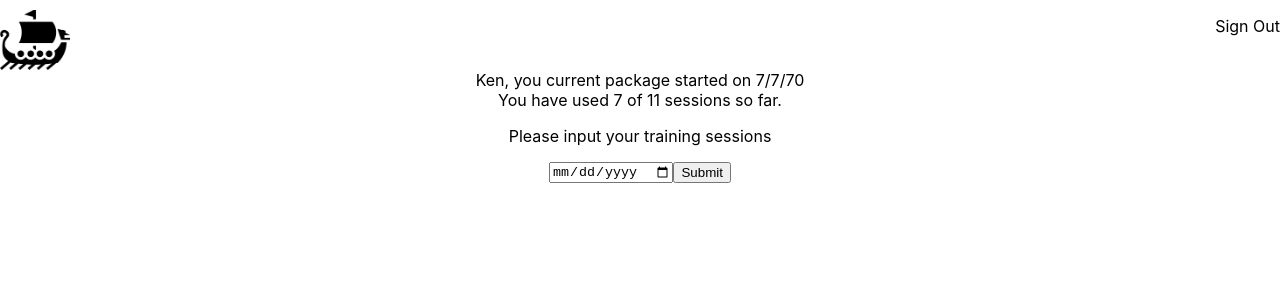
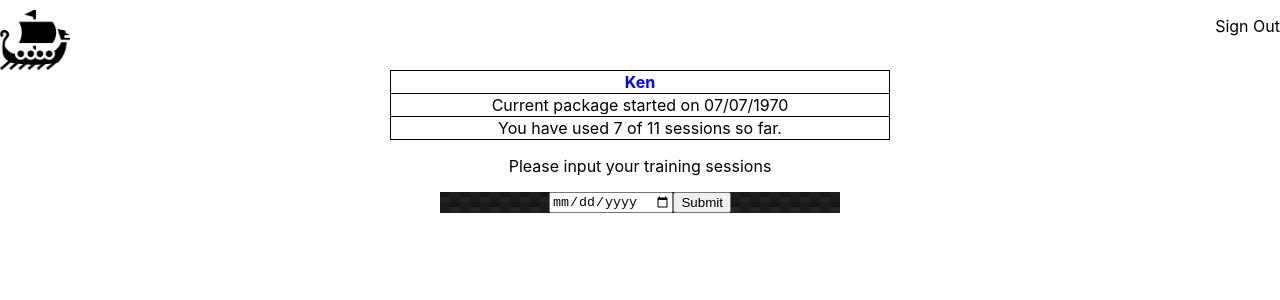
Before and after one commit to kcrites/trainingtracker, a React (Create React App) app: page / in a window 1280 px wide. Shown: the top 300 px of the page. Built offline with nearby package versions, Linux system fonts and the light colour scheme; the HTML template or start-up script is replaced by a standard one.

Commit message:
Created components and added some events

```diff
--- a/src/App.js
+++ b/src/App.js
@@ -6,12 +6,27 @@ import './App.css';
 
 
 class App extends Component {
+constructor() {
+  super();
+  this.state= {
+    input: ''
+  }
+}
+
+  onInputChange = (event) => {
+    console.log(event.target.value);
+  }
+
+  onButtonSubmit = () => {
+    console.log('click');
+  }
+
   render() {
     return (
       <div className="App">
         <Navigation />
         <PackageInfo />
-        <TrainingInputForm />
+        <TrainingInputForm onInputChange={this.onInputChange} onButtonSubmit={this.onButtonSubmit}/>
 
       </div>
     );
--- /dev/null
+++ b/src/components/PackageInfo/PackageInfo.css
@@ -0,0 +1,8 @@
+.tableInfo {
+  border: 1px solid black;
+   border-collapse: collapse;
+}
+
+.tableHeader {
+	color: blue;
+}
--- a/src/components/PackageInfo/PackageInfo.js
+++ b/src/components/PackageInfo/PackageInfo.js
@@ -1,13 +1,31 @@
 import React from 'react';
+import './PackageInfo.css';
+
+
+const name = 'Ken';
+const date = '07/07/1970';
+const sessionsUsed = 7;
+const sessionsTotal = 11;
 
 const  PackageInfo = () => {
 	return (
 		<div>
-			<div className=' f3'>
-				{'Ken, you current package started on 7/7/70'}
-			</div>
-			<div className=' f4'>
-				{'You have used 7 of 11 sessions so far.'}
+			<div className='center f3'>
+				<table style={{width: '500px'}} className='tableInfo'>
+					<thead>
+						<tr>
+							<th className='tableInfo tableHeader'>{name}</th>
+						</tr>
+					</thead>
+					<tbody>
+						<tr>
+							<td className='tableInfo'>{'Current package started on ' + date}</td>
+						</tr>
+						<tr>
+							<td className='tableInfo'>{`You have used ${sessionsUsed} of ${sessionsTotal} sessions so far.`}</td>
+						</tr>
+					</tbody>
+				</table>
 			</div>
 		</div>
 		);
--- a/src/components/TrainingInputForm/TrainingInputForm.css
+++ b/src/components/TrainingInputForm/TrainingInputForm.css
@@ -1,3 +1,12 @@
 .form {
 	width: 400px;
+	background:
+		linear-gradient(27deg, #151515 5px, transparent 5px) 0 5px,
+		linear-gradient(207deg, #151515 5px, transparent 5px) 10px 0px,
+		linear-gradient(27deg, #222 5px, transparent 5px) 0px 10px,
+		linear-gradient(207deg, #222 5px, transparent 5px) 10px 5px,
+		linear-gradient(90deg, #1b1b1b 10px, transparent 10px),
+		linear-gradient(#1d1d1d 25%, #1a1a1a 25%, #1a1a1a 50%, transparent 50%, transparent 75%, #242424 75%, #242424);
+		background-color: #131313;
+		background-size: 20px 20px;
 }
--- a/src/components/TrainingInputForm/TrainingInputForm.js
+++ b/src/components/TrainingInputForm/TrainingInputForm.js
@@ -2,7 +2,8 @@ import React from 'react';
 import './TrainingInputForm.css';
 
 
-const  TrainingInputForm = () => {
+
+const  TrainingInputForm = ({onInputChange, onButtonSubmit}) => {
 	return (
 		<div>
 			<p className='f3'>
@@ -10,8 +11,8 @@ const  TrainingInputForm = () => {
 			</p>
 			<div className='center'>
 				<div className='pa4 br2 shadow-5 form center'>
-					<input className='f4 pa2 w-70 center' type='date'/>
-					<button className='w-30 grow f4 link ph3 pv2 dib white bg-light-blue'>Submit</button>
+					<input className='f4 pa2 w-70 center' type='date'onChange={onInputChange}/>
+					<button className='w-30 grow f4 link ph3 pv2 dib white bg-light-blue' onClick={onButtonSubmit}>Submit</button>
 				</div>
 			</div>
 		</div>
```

== == ==

* _ASSIGNMENT_: Please copy each line of the records above in which the word "onInputChange" can be found.

* _THE ANSWER_:
+  onInputChange = (event) => {
+        <TrainingInputForm onInputChange={this.onInputChange} onButtonSubmit={this.onButtonSubmit}/>
+const  TrainingInputForm = ({onInputChange, onButtonSubmit}) => {
+					<input className='f4 pa2 w-70 center' type='date'onChange={onInputChange}/>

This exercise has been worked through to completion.